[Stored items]
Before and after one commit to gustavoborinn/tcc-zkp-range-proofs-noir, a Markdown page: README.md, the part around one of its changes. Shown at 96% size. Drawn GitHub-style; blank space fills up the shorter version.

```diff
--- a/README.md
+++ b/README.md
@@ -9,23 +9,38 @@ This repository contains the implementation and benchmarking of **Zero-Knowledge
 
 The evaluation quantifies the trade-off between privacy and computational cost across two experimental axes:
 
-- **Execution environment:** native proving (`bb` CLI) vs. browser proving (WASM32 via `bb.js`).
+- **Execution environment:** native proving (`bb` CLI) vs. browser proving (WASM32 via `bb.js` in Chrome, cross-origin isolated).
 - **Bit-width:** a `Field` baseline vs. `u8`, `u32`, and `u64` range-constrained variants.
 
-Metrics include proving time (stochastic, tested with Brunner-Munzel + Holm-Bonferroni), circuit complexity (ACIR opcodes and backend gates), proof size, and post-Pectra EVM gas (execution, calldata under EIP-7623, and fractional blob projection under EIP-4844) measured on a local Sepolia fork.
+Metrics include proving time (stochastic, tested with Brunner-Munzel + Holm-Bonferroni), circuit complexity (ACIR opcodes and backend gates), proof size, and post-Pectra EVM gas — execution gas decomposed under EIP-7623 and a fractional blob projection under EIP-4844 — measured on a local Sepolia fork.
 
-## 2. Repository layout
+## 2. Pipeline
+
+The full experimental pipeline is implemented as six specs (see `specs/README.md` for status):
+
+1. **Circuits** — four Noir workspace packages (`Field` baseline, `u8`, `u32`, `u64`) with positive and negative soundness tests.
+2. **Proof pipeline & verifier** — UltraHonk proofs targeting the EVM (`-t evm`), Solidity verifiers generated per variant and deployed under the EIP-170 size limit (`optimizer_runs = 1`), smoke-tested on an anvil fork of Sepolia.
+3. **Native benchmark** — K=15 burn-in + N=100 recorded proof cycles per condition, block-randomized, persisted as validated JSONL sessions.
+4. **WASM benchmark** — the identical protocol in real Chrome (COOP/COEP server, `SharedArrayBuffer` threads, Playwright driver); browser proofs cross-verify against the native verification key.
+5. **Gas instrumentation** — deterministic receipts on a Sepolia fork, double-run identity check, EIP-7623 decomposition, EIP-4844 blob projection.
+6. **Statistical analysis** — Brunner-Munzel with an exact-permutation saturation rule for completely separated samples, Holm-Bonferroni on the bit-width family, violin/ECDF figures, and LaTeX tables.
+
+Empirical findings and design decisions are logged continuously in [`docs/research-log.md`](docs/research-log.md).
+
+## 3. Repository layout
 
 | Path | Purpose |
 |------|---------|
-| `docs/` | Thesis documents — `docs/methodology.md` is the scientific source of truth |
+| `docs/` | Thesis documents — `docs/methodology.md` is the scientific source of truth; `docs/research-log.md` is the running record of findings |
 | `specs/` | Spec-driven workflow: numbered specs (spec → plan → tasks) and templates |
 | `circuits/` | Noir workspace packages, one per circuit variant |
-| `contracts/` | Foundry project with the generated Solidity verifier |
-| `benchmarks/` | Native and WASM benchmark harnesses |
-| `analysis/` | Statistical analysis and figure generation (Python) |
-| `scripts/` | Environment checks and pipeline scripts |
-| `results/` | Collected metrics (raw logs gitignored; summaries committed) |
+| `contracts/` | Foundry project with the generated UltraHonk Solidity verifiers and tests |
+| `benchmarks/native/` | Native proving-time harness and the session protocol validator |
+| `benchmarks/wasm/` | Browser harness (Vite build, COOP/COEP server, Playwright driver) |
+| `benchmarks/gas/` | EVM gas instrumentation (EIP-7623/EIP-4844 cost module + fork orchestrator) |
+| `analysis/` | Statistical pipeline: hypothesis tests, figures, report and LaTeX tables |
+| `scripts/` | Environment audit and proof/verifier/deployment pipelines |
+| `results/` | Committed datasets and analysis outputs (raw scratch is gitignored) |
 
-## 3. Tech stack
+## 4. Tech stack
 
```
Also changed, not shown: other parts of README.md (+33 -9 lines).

> _TASK OBJECTIVE_:
Return, from the data, each line where the string "methodology" occurs.

> _WRITTEN REPLY_:
-| `docs/` | Thesis documents — `docs/methodology.md` is the scientific source of truth |
+| `docs/` | Thesis documents — `docs/methodology.md` is the scientific source of truth; `docs/research-log.md` is the running record of findings |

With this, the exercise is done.